→ EXERCISE INSTRUCTIONS
Every line below that carries the word "after" needs to be copied.

EXTRACTED RECORDS below:

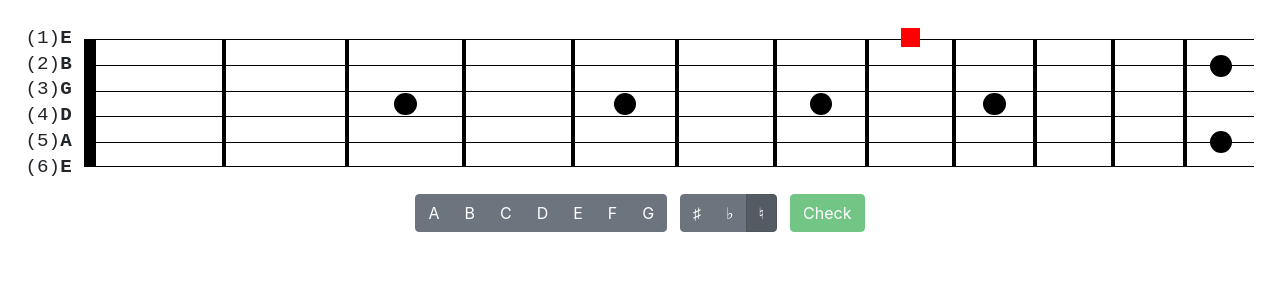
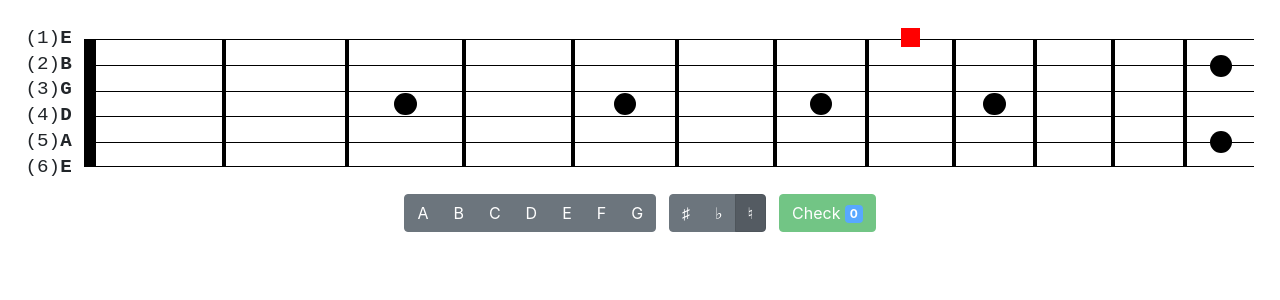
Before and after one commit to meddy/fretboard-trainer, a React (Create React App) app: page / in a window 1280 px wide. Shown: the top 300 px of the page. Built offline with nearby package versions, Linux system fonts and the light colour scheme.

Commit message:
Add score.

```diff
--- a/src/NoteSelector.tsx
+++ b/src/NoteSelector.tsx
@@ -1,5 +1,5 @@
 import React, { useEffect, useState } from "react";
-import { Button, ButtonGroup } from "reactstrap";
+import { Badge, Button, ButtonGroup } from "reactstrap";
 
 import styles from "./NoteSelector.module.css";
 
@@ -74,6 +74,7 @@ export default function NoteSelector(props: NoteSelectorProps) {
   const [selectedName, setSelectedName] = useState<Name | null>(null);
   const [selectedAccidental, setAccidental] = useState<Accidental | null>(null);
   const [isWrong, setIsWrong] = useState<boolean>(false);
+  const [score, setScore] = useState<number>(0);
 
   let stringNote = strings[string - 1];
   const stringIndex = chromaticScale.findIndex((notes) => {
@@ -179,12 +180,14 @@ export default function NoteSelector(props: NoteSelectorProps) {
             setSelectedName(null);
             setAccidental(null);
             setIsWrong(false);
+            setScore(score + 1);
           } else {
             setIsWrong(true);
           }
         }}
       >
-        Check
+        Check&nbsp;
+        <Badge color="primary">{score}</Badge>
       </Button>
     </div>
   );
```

End of EXTRACTED RECORDS.
EXTRACTED RECORDS below:

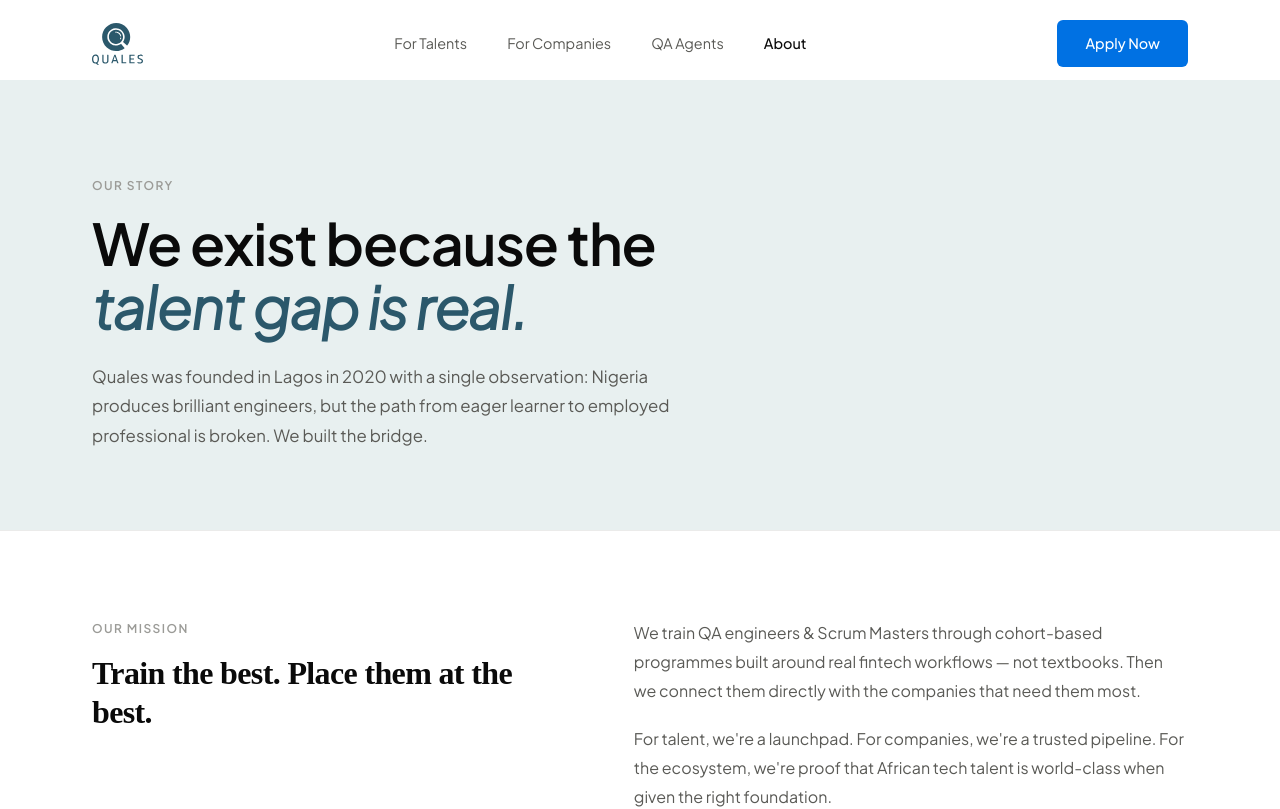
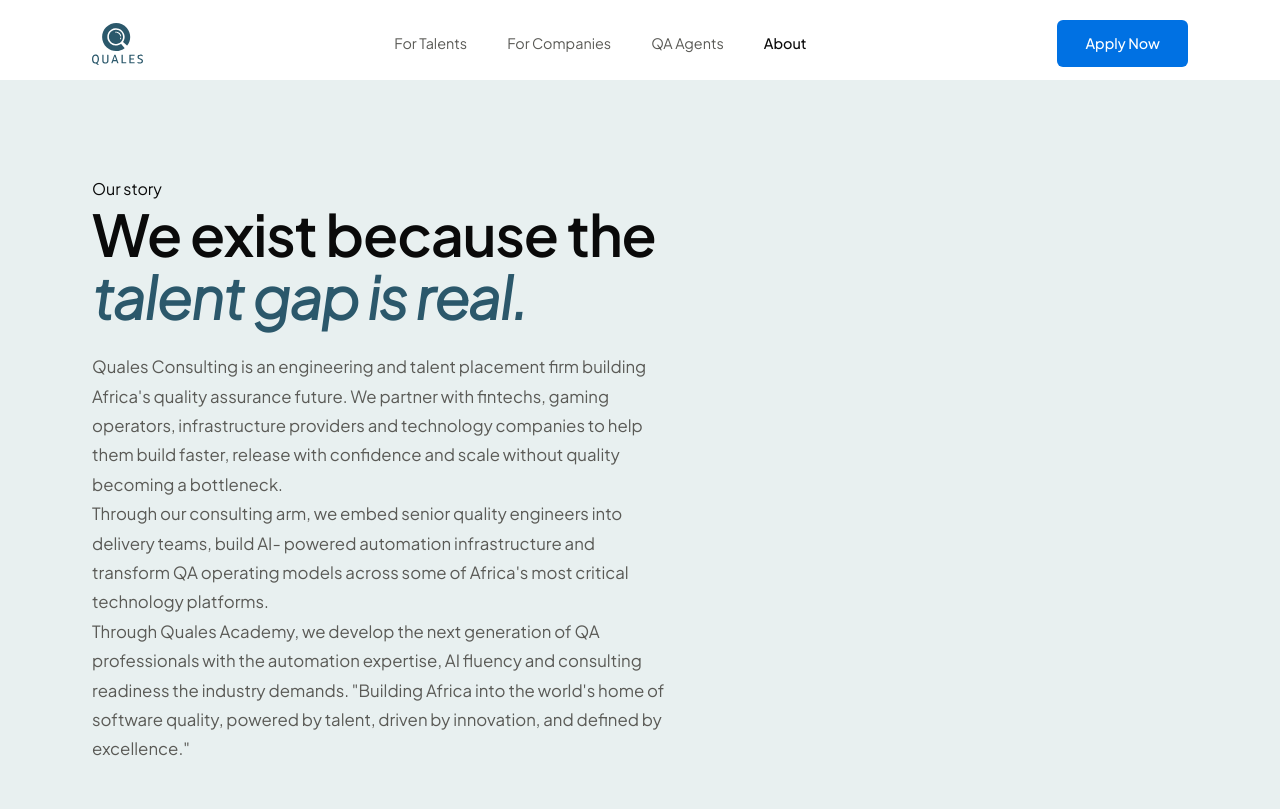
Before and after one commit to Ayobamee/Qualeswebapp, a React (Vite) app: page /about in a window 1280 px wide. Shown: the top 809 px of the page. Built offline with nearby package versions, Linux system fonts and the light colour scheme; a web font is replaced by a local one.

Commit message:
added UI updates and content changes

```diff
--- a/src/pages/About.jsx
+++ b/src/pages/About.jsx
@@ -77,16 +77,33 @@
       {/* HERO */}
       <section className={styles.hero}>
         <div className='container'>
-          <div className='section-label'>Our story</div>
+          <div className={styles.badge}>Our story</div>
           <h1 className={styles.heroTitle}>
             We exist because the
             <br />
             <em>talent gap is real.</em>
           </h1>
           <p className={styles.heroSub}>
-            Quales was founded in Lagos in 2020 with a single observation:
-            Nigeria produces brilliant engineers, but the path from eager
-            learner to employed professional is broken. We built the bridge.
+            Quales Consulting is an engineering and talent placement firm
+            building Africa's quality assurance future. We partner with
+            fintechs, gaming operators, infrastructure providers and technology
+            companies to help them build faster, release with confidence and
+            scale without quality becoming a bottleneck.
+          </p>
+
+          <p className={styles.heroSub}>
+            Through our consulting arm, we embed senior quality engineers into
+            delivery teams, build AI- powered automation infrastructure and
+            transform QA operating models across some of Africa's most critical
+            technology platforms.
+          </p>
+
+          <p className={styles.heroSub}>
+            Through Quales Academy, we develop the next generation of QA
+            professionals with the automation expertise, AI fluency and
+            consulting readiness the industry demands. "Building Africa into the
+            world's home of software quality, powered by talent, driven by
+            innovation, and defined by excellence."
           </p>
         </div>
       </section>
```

End of EXTRACTED RECORDS.

→ TASK OUTPUT
Before and after one commit to meddy/fretboard-trainer, a React (Create React App) app: page / in a window 1280 px wide. Shown: the top 300 px of the page. Built offline with nearby package versions, Linux system fonts and the light colour scheme.
Before and after one commit to Ayobamee/Qualeswebapp, a React (Vite) app: page /about in a window 1280 px wide. Shown: the top 809 px of the page. Built offline with nearby package versions, Linux system fonts and the light colour scheme; a web font is replaced by a local one.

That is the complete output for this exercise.